“Law offices of [insert name(s)]” is the greeting. She also says her name, but it’s blurred because she says it so fast.

“This is Jeanne Hewell-Chambers. I’m returning [insert attorney’s name] again. Is she available?”

“She’s booked in meetings all afternoon.” A brief pause then, with a much nicer tone of voice: “Oh wait. Jeanne Hewell-Chambers. I know she wants to talk to you, but she’s in meetings all afternoon. It’ll be after 4 before she can call you.”

Notice anything?

I’m gonna’ help you out. In no particular order, here’s what would have catapulted this attorney’s assistant into the gold star realm of customer service, making both the attorney and the assistant hugely credible and desirable:

1. She could have (and should have, in my opinion, because I used to teach exceptional gold star customer service) (I am a girl raised in the South, customer service is what we do every day of our lives). Anyway, the assistant could have/should have taken the initiative to issue me a courtesy call to let me know that she got my message, that the attorney is in meetings all afternoon and will call me when the meetings end.
2. All of the above PLUS: When she tells me when the attorney will be able to call me, she asks if that time will be convenient for me. Let me rephrase: She asks if that time will be convenient FOR ME.
3. She confirms my phone number.

Little things are huge. Why is it so hard for people to think of things like this? It doesn’t increase the overhead by a penny while the return on investment of the extra minute is priceless.

How to Move a Mountain

Flowers

Today I am tired – tired to the molecular level, I tell you – and that’s why it could have gone either way: I could’ve gone ballistic, or in the interest of energy conservation, I could’ve said nothing . . .

Today is my brother’s wedding anniversary, you see, and last night he called from Afghanistan asking me to send flowers to his lovely wife, Robin – something I wasn’t able to do until around 2:30 this afternoon. I went online, googled florists in her city and state, then scrolled down to find the magic words “same day delivery.” The one I decided on promised to deliver the same day provided the order was placed by 3:30 p.m. Eastern Time Zone and you paid an additional fee. Having an hour to spare and the $2.95 in additional fees, I finished placing my order with 20 minutes to spare then turned my attention back to wrestling the to do list.

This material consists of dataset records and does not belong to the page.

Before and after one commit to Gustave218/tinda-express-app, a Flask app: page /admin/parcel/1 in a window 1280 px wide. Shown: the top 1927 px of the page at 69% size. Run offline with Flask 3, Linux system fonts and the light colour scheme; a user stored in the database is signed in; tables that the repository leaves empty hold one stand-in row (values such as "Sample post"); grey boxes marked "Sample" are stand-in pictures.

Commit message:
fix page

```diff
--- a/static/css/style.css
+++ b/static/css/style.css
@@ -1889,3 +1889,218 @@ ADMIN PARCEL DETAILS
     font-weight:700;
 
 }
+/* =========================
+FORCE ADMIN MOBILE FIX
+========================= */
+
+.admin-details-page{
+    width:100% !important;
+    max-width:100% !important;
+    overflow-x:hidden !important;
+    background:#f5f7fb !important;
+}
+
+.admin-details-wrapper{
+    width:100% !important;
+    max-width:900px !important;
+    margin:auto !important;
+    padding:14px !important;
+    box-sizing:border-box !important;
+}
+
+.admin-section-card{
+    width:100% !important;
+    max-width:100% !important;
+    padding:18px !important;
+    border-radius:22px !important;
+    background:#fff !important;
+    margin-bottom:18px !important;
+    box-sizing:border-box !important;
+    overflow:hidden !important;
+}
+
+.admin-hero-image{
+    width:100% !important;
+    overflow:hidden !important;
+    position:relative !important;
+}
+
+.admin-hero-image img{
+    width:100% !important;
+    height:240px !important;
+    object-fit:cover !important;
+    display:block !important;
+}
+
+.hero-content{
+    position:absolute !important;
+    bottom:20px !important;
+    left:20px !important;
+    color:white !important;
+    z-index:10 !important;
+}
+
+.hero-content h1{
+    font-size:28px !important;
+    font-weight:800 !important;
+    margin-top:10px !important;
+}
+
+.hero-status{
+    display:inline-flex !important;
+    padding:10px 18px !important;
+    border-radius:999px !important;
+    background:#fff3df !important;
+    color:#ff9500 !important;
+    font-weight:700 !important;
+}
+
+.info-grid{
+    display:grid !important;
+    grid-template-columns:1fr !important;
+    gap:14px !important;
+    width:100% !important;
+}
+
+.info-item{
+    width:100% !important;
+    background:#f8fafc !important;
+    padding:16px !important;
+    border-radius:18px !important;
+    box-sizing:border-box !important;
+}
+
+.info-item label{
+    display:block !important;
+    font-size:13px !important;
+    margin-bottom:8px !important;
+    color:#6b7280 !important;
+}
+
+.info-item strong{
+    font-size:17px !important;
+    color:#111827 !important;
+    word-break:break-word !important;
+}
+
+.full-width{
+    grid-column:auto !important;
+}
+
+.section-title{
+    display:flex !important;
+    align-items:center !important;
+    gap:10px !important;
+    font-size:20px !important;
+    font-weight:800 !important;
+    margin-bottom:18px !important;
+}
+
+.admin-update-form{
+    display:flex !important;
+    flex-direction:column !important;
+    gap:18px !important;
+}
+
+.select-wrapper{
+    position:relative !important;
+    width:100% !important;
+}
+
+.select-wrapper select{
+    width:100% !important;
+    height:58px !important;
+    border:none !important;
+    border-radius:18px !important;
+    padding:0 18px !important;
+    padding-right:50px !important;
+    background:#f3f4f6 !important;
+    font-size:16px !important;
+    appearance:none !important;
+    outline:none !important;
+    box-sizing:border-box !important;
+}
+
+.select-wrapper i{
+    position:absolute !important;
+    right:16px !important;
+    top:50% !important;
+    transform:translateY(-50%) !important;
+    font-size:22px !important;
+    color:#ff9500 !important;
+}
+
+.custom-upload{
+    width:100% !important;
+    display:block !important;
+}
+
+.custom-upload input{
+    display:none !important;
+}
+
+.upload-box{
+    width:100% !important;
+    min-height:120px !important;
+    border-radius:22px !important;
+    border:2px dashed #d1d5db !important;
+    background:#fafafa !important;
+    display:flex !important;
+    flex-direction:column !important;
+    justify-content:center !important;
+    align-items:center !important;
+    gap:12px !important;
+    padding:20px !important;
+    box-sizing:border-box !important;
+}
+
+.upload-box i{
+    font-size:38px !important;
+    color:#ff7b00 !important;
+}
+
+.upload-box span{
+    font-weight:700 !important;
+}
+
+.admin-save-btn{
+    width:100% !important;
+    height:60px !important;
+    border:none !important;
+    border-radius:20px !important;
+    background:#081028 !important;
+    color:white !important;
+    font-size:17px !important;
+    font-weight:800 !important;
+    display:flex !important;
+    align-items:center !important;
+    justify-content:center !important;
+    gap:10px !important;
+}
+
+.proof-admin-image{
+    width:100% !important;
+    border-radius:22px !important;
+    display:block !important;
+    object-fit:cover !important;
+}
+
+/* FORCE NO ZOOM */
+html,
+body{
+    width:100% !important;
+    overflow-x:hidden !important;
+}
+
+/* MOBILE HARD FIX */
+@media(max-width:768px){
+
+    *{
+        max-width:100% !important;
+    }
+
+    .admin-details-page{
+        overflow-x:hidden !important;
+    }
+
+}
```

Thank goodness the email was up in the background, so I saw the confirmation email followed minutes later by the dreaded there’s-a-problem-with-your-order-call-us-at-your-earliest-convenience email. Well, things immediately shifted and right then became my earliest convenience so I called, and after 7 minutes on hold, Dianne answered and explained that there were no florists in the area willing to deliver today, but they’d all be happy to deliver the flowers sometime tomorrow.

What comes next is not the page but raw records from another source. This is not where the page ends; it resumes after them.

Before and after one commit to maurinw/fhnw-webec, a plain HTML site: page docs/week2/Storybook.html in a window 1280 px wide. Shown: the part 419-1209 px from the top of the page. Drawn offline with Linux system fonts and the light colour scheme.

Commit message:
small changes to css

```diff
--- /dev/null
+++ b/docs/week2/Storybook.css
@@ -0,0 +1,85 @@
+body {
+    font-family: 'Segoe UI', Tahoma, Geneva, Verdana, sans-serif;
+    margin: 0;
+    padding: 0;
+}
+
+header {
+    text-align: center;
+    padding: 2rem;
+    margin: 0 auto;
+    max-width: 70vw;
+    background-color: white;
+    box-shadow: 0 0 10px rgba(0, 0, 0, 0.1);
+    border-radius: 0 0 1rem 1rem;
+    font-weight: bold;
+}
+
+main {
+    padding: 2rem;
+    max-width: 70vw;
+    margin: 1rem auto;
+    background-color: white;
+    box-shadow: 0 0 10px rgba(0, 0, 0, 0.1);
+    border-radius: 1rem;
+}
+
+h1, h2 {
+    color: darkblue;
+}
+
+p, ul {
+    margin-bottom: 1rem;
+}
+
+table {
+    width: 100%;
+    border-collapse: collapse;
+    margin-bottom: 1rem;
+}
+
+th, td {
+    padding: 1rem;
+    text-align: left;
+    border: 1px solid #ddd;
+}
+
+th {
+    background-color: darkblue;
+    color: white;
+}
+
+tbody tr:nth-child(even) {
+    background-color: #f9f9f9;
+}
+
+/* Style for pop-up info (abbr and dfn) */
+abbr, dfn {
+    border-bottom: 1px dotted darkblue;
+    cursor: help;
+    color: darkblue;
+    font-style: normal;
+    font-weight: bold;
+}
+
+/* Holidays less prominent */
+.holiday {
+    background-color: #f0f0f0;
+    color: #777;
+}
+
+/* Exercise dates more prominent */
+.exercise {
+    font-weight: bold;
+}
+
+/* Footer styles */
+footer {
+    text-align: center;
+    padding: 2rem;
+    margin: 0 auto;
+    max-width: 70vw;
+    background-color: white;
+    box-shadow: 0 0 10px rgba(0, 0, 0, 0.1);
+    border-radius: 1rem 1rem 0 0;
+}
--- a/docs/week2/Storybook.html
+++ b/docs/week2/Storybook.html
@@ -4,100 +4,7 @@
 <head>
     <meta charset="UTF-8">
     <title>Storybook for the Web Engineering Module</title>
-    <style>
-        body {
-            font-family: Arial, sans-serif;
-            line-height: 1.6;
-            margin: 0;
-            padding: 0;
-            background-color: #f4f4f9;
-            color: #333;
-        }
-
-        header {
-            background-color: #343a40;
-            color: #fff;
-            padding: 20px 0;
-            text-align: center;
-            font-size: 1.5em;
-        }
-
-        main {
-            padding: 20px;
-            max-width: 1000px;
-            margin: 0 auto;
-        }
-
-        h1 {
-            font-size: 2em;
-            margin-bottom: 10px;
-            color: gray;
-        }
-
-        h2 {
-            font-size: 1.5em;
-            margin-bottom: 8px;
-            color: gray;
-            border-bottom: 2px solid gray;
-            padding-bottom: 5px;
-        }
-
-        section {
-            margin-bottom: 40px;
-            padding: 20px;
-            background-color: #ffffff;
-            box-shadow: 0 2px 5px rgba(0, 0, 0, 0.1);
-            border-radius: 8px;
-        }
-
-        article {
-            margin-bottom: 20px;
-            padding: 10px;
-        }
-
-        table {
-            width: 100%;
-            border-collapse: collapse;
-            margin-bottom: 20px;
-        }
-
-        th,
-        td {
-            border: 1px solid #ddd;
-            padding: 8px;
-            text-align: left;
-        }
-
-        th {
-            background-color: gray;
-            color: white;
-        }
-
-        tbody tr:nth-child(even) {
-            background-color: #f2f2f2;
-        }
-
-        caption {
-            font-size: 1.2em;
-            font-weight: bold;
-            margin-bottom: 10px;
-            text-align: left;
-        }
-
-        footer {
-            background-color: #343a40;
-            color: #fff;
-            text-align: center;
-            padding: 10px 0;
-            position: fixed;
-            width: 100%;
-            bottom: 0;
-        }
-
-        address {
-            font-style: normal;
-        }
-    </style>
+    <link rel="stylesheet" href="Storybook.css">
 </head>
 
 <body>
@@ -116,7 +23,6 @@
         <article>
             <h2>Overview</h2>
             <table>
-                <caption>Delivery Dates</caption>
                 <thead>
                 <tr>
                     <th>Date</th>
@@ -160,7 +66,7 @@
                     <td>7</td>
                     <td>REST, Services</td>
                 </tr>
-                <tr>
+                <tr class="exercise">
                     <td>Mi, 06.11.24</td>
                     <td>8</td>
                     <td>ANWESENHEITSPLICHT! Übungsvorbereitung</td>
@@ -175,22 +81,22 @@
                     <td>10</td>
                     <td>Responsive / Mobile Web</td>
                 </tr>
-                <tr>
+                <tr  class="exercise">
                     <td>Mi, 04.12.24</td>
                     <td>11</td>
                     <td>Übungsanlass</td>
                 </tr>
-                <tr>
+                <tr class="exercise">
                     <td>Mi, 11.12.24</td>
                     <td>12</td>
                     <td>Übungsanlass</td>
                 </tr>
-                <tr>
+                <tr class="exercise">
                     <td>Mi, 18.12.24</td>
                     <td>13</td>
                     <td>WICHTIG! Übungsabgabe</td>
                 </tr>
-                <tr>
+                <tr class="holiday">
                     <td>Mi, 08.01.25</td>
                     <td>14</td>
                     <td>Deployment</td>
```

Dianne said something about florists sometimes not being able to get their drivers back in time – to which I said quietly and calmly that I’d met the deadline and their web site was pretty definitive about same day delivery provided orders were placed by 3:30 p.m. Eastern time, which I had done. Dianne then said she’d call Robin and explain that it was their fault and promise her that they would deliver the flowers tomorrow – to which I (still using my best calmly and quietly tone of voice) said that I thought the element of surprise was part of the charm of receiving flowers, didn’t she, then I explained about the anniversary, and being the hopeless romantic she must assuredly be, Dianne then sat up straight (I could hear it in her voice) and said she wasn’t making any promises, but she’d call around and see if she couldn’t explain the situation and find somebody willing to delivery the flowers on their way home or something.

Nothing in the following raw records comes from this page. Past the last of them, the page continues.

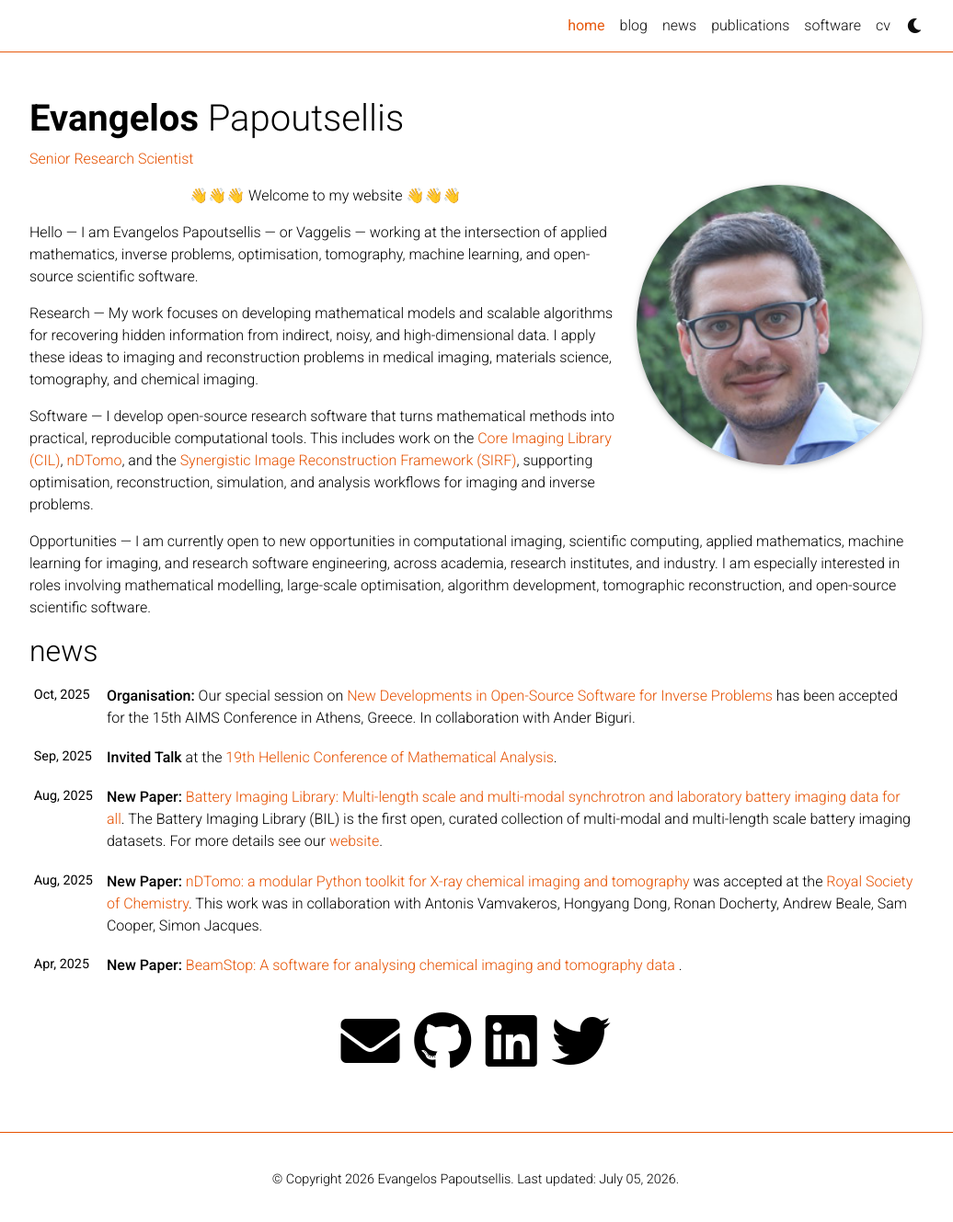
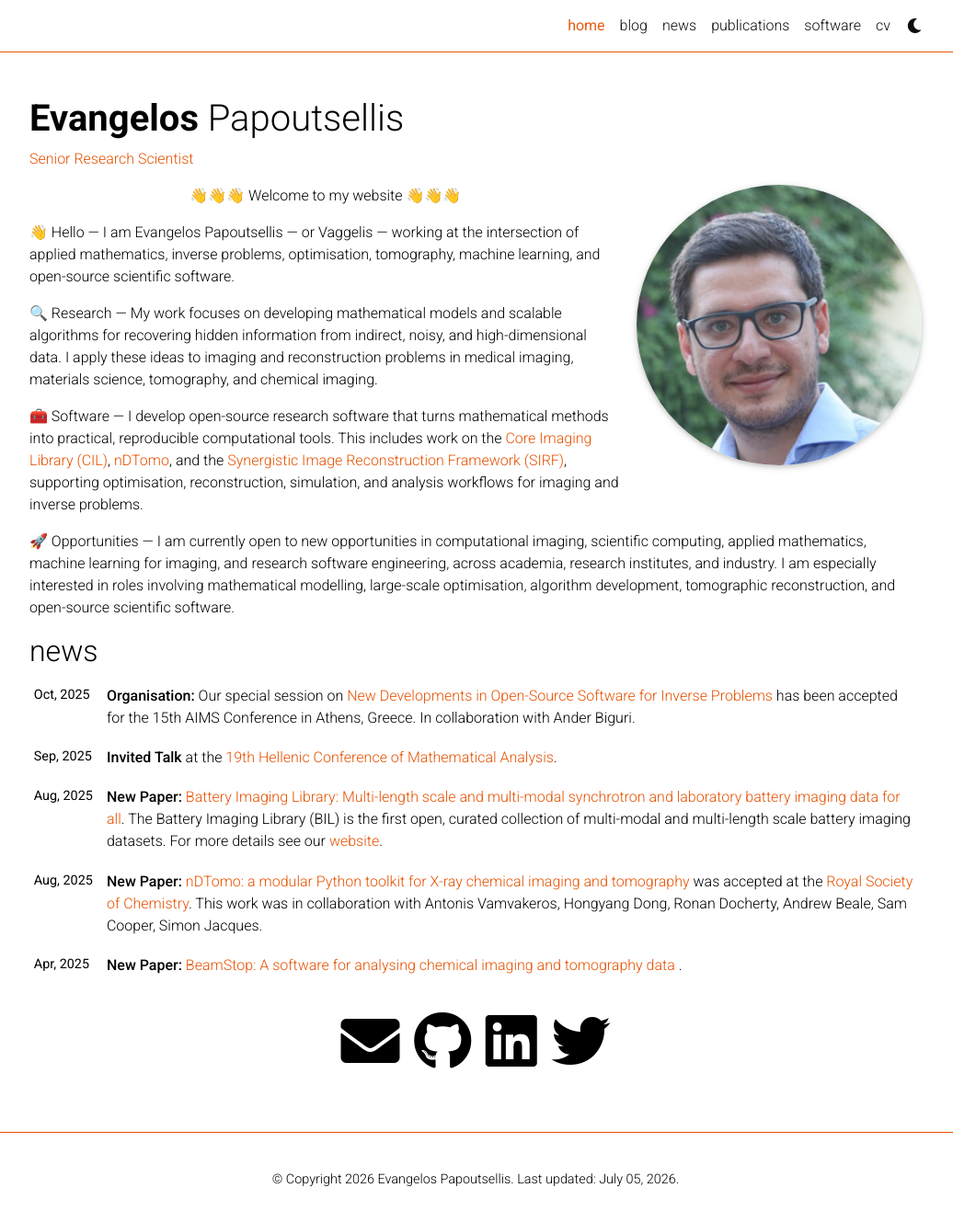
Before and after one commit to epapoutsellis/epapoutsellis.github.io, a Jekyll site: the page built from _pages/home.md, in a window 1280 px wide and 1334 px high. Shown: the top 1329 px of the window at 92% size, without its empty margins (123-1159 px from the left). Built offline with Jekyll 4.4.1, drawn with Linux system fonts in a browser that asks for light colours; full-size pictures stand in for the smaller copies a plugin makes; emoji names are drawn with the system emoji font; comment, search, counter and statistics services are not loaded; a style sheet for code colours, icons or effects is not loaded.

```diff
--- a/_pages/home.md
+++ b/_pages/home.md
@@ -21,13 +21,13 @@ social: true  # includes social icons at the bottom of the page
 
 <p style="text-align: center;">:wave::wave::wave: Welcome to my website :wave::wave::wave:</p>
 
-Hello — I am Evangelos Papoutsellis — or Vaggelis — working at the intersection of applied mathematics, inverse problems, optimisation, tomography, machine learning, and open-source scientific software.
+👋 Hello — I am Evangelos Papoutsellis — or Vaggelis — working at the intersection of applied mathematics, inverse problems, optimisation, tomography, machine learning, and open-source scientific software.
 
-Research — My work focuses on developing mathematical models and scalable algorithms for recovering hidden information from indirect, noisy, and high-dimensional data. I apply these ideas to imaging and reconstruction problems in medical imaging, materials science, tomography, and chemical imaging.
+🔍 Research — My work focuses on developing mathematical models and scalable algorithms for recovering hidden information from indirect, noisy, and high-dimensional data. I apply these ideas to imaging and reconstruction problems in medical imaging, materials science, tomography, and chemical imaging.
 
-Software — I develop open-source research software that turns mathematical methods into practical, reproducible computational tools. This includes work on the [Core Imaging Library (CIL)](https://github.com/TomographicImaging/CIL), [nDTomo](https://github.com/antonyvam/nDTomo), and the [Synergistic Image Reconstruction Framework (SIRF)](https://github.com/SyneRBI/SIRF), supporting optimisation, reconstruction, simulation, and analysis workflows for imaging and inverse problems.
+🧰 Software — I develop open-source research software that turns mathematical methods into practical, reproducible computational tools. This includes work on the [Core Imaging Library (CIL)](https://github.com/TomographicImaging/CIL), [nDTomo](https://github.com/antonyvam/nDTomo), and the [Synergistic Image Reconstruction Framework (SIRF)](https://github.com/SyneRBI/SIRF), supporting optimisation, reconstruction, simulation, and analysis workflows for imaging and inverse problems.
 
-Opportunities — I am currently open to new opportunities in computational imaging, scientific computing, applied mathematics, machine learning for imaging, and research software engineering, across academia, research institutes, and industry. I am especially interested in roles involving mathematical modelling, large-scale optimisation, algorithm development, tomographic reconstruction, and open-source scientific software.
+🚀 Opportunities — I am currently open to new opportunities in computational imaging, scientific computing, applied mathematics, machine learning for imaging, and research software engineering, across academia, research institutes, and industry. I am especially interested in roles involving mathematical modelling, large-scale optimisation, algorithm development, tomographic reconstruction, and open-source scientific software.
 
 <!-- I am a Senior Research Scientist at [Finden Ltd](https://www.finden.co.uk/) and a Visitor Research Associate in the [Department of Mathematics, University of Manchester](https://www.maths.manchester.ac.uk/). I am also one of the main developers of the [Core Imaging Library (CIL)](https://github.com/TomographicImaging/CIL) for [Collaborative Computaional Project for Tomographic Imaging (CCPi)](https://ccpi.ac.uk/).
 
```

In less than 5 minutes, Dianne called to say that she’d found a florist who, after hearing the story, was willing to drop the flowers off on her way home.

AND they were going to upgrade the order, add a few flowers and a bigger bow or something.

AND they were covering all upcharges on same day delivery.

So you see, sometimes moving a mountain is as easy as 1, 2, 3:

1) Lead with friendly.
2) Be patient.
3) Tell the story.

and TA-DA – everybody goes home smiling.